▶ DATA FOR THE TASK

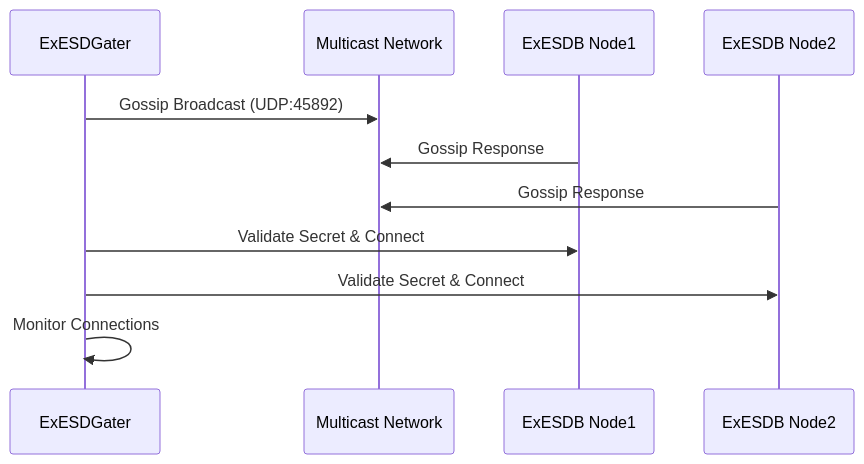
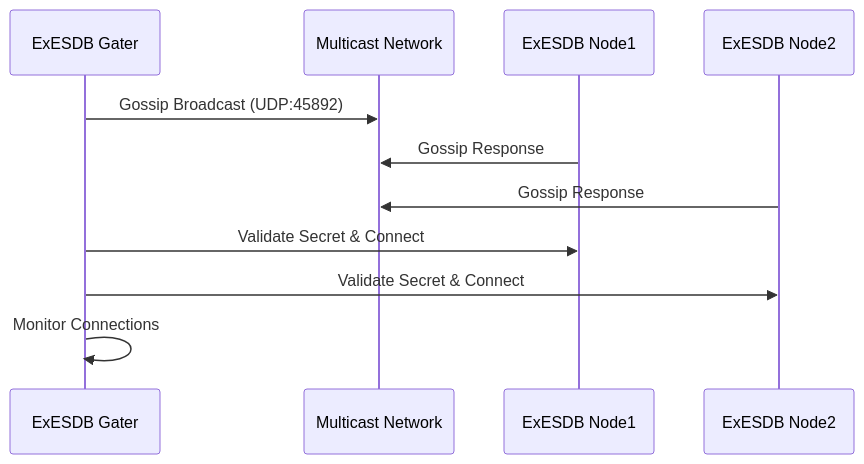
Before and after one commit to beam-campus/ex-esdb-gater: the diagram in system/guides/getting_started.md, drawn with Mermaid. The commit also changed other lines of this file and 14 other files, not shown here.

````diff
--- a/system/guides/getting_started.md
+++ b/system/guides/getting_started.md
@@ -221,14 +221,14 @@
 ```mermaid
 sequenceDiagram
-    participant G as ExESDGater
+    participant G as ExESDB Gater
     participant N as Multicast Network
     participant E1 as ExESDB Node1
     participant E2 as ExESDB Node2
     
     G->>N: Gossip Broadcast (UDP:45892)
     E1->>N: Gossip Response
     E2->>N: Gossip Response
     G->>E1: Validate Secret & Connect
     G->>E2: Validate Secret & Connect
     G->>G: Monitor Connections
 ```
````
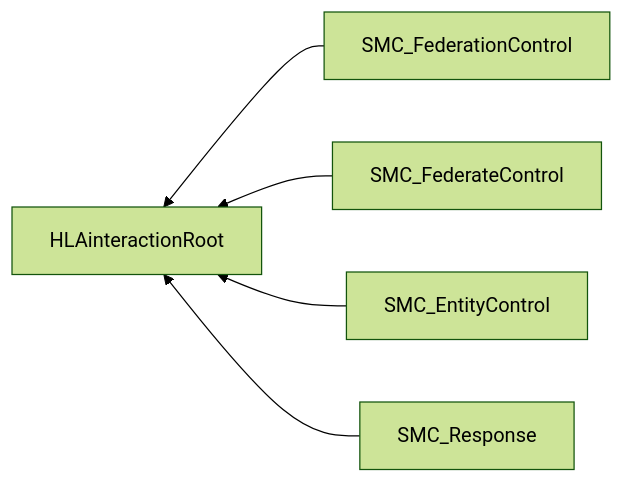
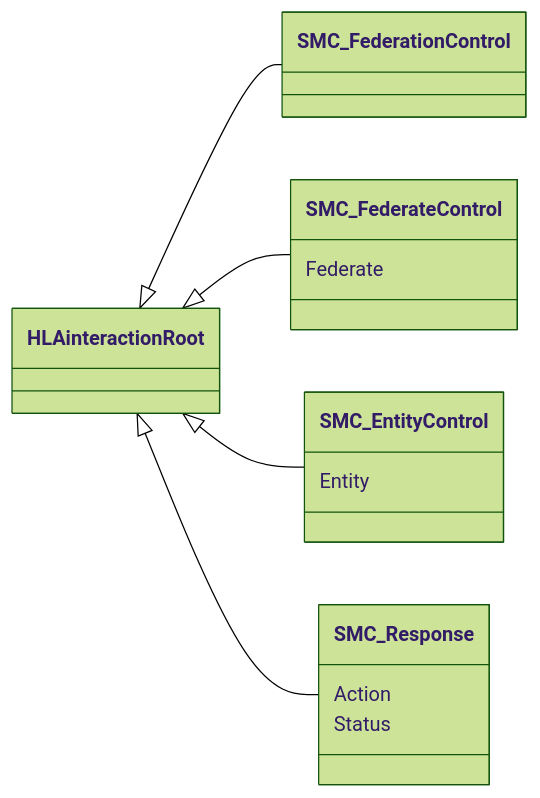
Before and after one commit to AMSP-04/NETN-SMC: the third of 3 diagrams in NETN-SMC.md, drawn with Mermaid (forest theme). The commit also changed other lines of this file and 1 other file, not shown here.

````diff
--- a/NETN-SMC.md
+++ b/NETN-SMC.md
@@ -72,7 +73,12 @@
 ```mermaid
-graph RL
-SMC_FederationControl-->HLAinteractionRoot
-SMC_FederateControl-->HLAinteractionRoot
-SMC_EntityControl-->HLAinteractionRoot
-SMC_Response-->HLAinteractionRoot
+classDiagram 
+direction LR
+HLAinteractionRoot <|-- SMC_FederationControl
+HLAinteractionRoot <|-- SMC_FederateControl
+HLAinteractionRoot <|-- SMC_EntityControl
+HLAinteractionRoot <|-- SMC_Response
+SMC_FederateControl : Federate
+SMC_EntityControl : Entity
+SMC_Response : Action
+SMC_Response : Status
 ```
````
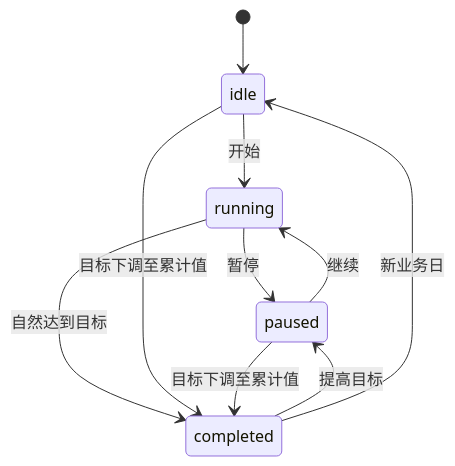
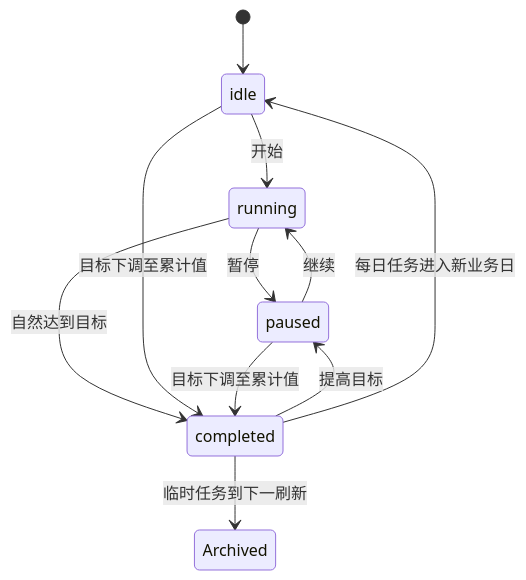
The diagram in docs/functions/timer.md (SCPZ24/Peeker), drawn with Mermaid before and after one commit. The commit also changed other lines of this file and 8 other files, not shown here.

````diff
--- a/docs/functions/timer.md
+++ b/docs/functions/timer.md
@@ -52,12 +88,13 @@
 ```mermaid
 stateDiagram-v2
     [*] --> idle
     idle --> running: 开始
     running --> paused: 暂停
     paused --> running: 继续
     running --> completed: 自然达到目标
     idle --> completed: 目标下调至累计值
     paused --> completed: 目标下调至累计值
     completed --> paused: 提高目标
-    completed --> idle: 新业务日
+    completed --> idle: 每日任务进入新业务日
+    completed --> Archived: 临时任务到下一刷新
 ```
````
==
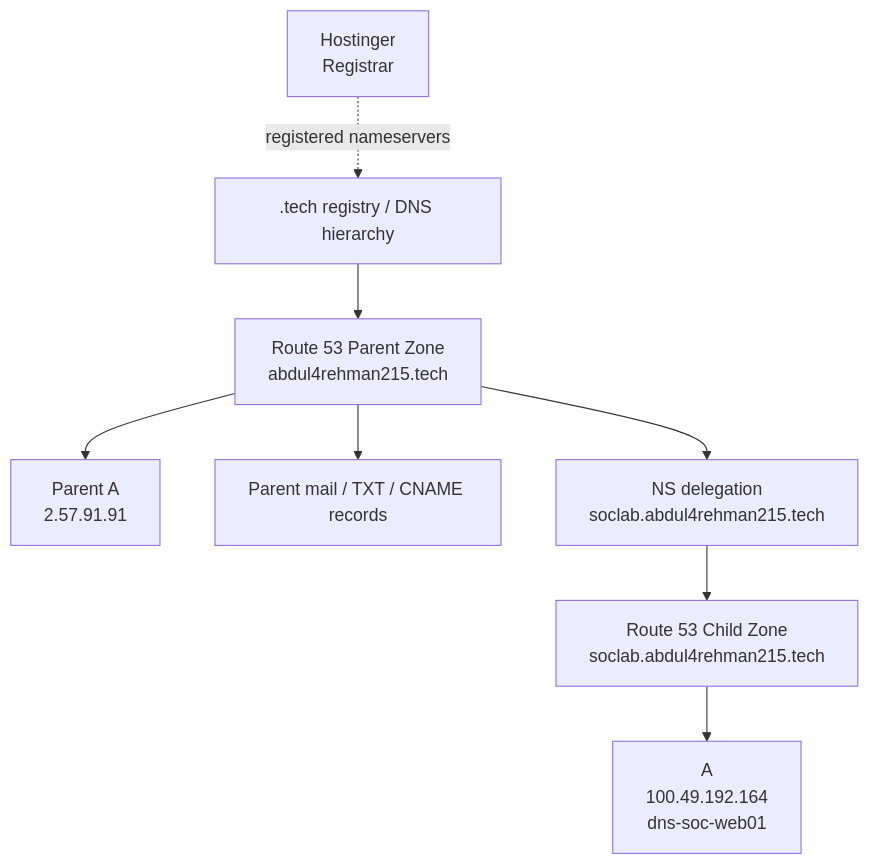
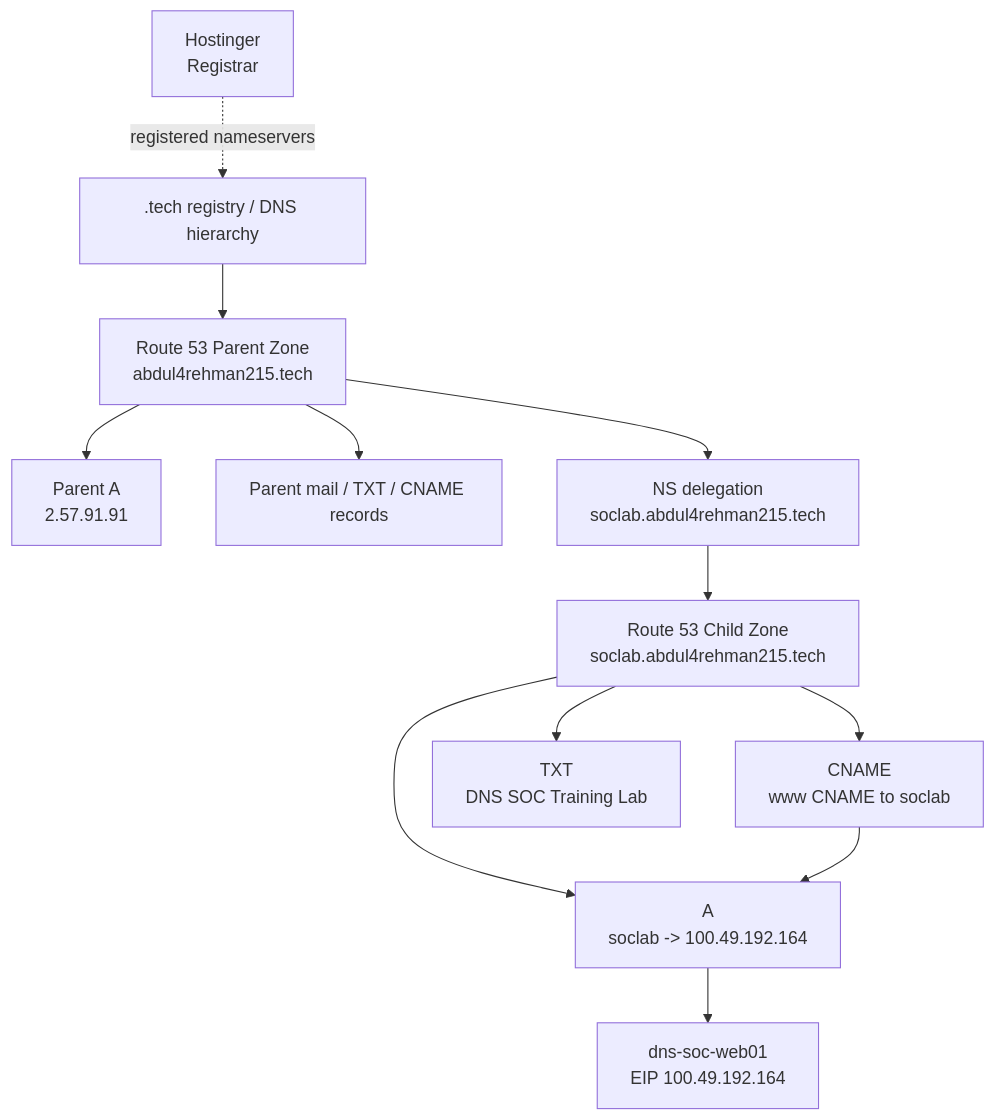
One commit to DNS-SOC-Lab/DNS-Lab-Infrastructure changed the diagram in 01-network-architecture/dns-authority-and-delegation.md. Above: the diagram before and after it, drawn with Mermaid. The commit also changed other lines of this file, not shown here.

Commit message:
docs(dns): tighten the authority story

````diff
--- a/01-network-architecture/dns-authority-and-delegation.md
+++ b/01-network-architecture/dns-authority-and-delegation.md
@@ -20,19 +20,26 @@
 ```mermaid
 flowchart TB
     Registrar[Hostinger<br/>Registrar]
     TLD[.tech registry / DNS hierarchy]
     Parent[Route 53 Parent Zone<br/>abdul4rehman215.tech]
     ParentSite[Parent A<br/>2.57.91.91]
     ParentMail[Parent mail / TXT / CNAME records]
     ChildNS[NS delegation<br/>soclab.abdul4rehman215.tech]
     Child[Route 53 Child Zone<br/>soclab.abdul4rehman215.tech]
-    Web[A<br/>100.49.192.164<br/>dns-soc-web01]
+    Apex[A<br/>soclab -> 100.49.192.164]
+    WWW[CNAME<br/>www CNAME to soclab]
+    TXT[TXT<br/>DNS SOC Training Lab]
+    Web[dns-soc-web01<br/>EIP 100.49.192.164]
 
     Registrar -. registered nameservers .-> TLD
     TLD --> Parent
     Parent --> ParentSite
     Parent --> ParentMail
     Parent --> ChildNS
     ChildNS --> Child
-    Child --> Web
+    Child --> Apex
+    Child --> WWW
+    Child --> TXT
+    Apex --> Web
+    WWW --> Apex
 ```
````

▶ REQUIRED ACTION
Tell how many lines in the data above hold "completed". Nothing but the number.

▶ RESULT
7